We shall see how long it lasts before it gets voted down.  Why can so few people see the obvious, or the likely obvious?  This is not a new problem, but it’s become very obvious with all the people who want to share their views online these days.  And it’s not difficult to find research that demonstrates this, for example:

A new study from the University of Iowa finds that once people reach a conclusion, they aren’t likely to change their minds, even when new information shows their initial belief is likely wrong and clinging to that belief costs real money.

But why are the beliefs there in the first place?  Of course, for many if not most of us, there are things we would like to believe, such as that if we spend a lot more money on a scent than most others do, there is a good reason for the decision (“it’s more natural and it was produced by people who have hundreds of years of tradition behind them,” for example).  There’s some interesting research on this as well:

It has been well established that people have a “bias blind spot,” meaning that they are less likely to detect bias in themselves than others…

They also found that people with a high bias blind spot are those most likely to ignore the advice of peers or experts, and are least likely to learn from de-biasing training that could improve the quality of their decisions.

When I was quite young, I was exposed to various movies and TV shows about “mysteries,” such as “Big Foot,” supposed UFO sightings, “ESP,” ghosts, spontaneous combustion, etc., which was not “age-appropriate,” IMO.  However, it led me to be quite critical of not just extraordinary claims but also mundane ones.  If you are not aware of it, there is at least one “mystery,” that has led to all kinds of extraordinary speculation (at least in the USA), the Dyatlov Pass Incident (Soviet Union, 1959), a photo from which is posted above:

I saw the author of a book on this subject discuss it on a daytime TV show a couple of years ago (the book is titled “Dead Mountain”).  Like those who make all kinds of incredible claims about scents, those who tried to understand why the group left the tent without proper clothing have not looked at the evidence as a whole, and instead assumed the people must have been frightened terribly.  The author of “Dead Mountain” suggests the people were in a state of confusion due to a sound phenomenon (apparently this would be the first time it occurred in recorded human history), but when you look at the evidence, the inside of the tent was as orderly as anyone could imagine (and look at how small it was, considering nine people had to sleep in it):

Dyatlov Tent Diagram.jpg

Moreover, the tracks away from the tent demonstrate that they weren’t running away, but divided into two groups for a while (suggesting that two factions had formed).  The author mentions that some Russians thought it was due to a fight involving the two women (meaning one or more of the men were harassing them, presumably – see the quotes below), but there is evidence that the men were not getting along all that well either (the photo I used for this post, which seems to show one man glaring at another).  Here are some passages from the group’s diary entries that suggest things may have “spiraled out of control:”

Yuri [not the same Yuri who became ill and didn’t die on the trip] moves to the second compartment with terrible cursing and accusation that we betrayed him.   We can’t fall asleep for awhile and arguing about something…

And (written by one of the two women):

The curtains hung in the tent are quite justified.

And (also written by one of the two women):

Yuri Yudin [who became ill] now goes back home.
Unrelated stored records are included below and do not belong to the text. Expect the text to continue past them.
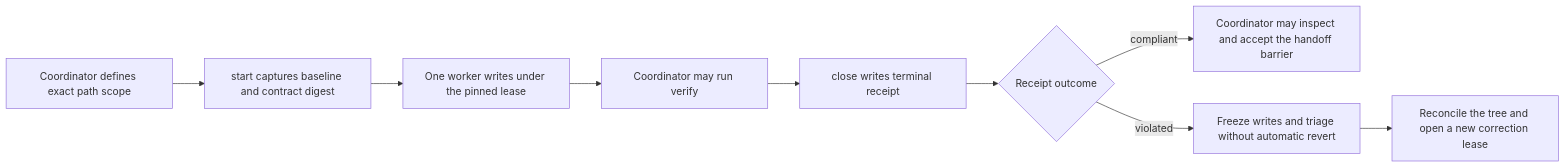
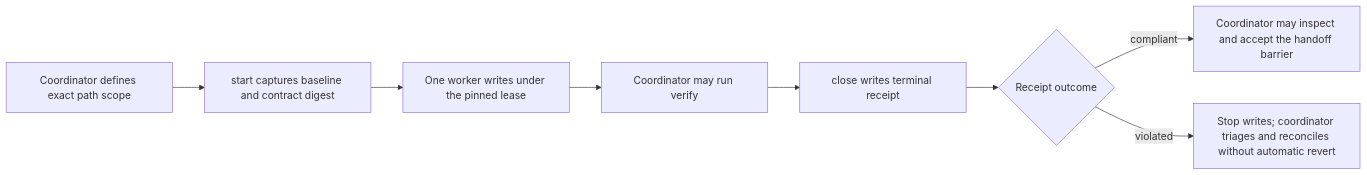
Before and after one commit to mmjosedaniel/rick-and-morty-explorer: the diagram in .codex/write-lease-guard.md, drawn with Mermaid. The commit also changed other lines of this file and 13 other files, not shown here.

````diff
--- a/.codex/write-lease-guard.md
+++ b/.codex/write-lease-guard.md
@@ -11,11 +11,10 @@
 ```mermaid
 flowchart LR
     A["Coordinator defines exact path scope"] --> B["start captures baseline and contract digest"]
     B --> C["One worker writes under the pinned lease"]
     C --> D["Coordinator may run verify"]
     D --> E["close writes terminal receipt"]
     E --> F{"Receipt outcome"}
     F -- "compliant" --> G["Coordinator may inspect and accept the handoff barrier"]
-    F -- "violated" --> H["Freeze writes and triage without automatic revert"]
-    H --> I["Reconcile the tree and open a new correction lease"]
+    F -- "violated" --> H["Stop writes; coordinator triages and reconciles without automatic revert"]
 ```
````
It is a pity, of course, that he leaves us. Especially for me and Zina, but nothing can be done about it.

And there’s this short, “mysterious” statement (written by one of the men), that suggests there could have been internal strife that he tried ameliorate:

I can’t, although I tried.

And here the group leader, Igor Dyatlov, seems to be saying that this trip is not as easy as previous ones he has led (two days before the deadly incident), which could relate to the photo I included above:

Tired and exhausted we started to prepare the platform for the tent. Firewood is not enough. We didn’t dig a hole for a fire. Too tired for that.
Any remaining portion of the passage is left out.